Video is only part of the product
So what should we make of all this? The above-mentioned companies haven’t gone bankrupt they’ve been consolidated. Furthermore, applicant tracking systems and psychometric assessment providers are adding video interviewing capabilities to their product suites. Good news for video interview, right?
The demand for one-way interviewing solutions is very real. But asking candidates to record their responses to interview questions using video is a feature, not a hiring solution in and of itself. What’s more, it’s now considered table stakes.
First, as mentioned above, most video interviewing involves taking the offline interview questions and replicates them online. But we already know that traditional, unstructured interviews are not very predictive of job performance. So video interviews largely make an already-flawed hiring process more efficient.
Second, most candidates don’t enjoy recording themselves over and over, least of all engineers. They’re not in Hollywood. It’s intimidating and tiring to record yourself over video and, frankly, it’s unnecessary because most questions can be answered using other formats.
Third, most video interviewing solutions require recruiters or hiring managers to manually review all the responses, an exhausting and time-consuming activity.
Video as a medium is valuable when used in moderation as part of a broader assessment, and when responses can be automatically graded. One great way to use video is to ask candidates to explain their work immediately after completing a job-related task online. Another is to ask them to talk about why they’re excited about the role they’ve applied for. It’s really helpful to see how someone communicates and let the passion come across. The problems start when candidates have to record more than one or two video responses. It gets tiring.
That’s why video is a feature in a broader solution, not the solution itself. It explains why existing assessment vendors are adding video interviewing capabilities and offering them for free or close to free. Modern talent acquisition teams are increasingly demanding candidate evaluation methods that predict performance, reduce employee turnover and save time. Incremental improvements to traditional hiring methods are not enough. Video will continue to play a big role in hiring and adoption will increase. But it won’t be through solutions dedicated to video interviewing. Rather, video will appear as a feature within broader, more predictive and more efficient candidate selection solutions.

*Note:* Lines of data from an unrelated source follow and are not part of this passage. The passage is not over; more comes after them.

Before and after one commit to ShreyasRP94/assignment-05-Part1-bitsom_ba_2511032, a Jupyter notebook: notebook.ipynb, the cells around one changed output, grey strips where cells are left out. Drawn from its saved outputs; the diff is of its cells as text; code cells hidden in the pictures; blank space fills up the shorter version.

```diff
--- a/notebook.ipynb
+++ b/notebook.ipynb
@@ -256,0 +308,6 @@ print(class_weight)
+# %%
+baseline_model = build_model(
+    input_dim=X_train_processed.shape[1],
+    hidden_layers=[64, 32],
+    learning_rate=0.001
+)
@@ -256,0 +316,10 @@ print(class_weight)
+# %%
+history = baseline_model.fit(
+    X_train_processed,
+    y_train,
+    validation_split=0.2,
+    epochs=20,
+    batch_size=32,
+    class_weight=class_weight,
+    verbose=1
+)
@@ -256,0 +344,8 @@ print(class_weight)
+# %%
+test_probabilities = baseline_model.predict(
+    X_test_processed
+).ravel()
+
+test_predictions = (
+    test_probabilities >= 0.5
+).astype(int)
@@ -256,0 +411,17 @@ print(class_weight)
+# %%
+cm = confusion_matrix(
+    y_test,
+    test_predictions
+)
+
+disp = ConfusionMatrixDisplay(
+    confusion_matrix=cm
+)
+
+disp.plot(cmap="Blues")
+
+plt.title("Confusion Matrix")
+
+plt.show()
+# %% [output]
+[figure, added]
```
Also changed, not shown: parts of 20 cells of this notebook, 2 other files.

Here’s the good news. If you are using video interviewing, you’ve already taken a giant step forward because you’ve moved online. From here, it only gets better and better.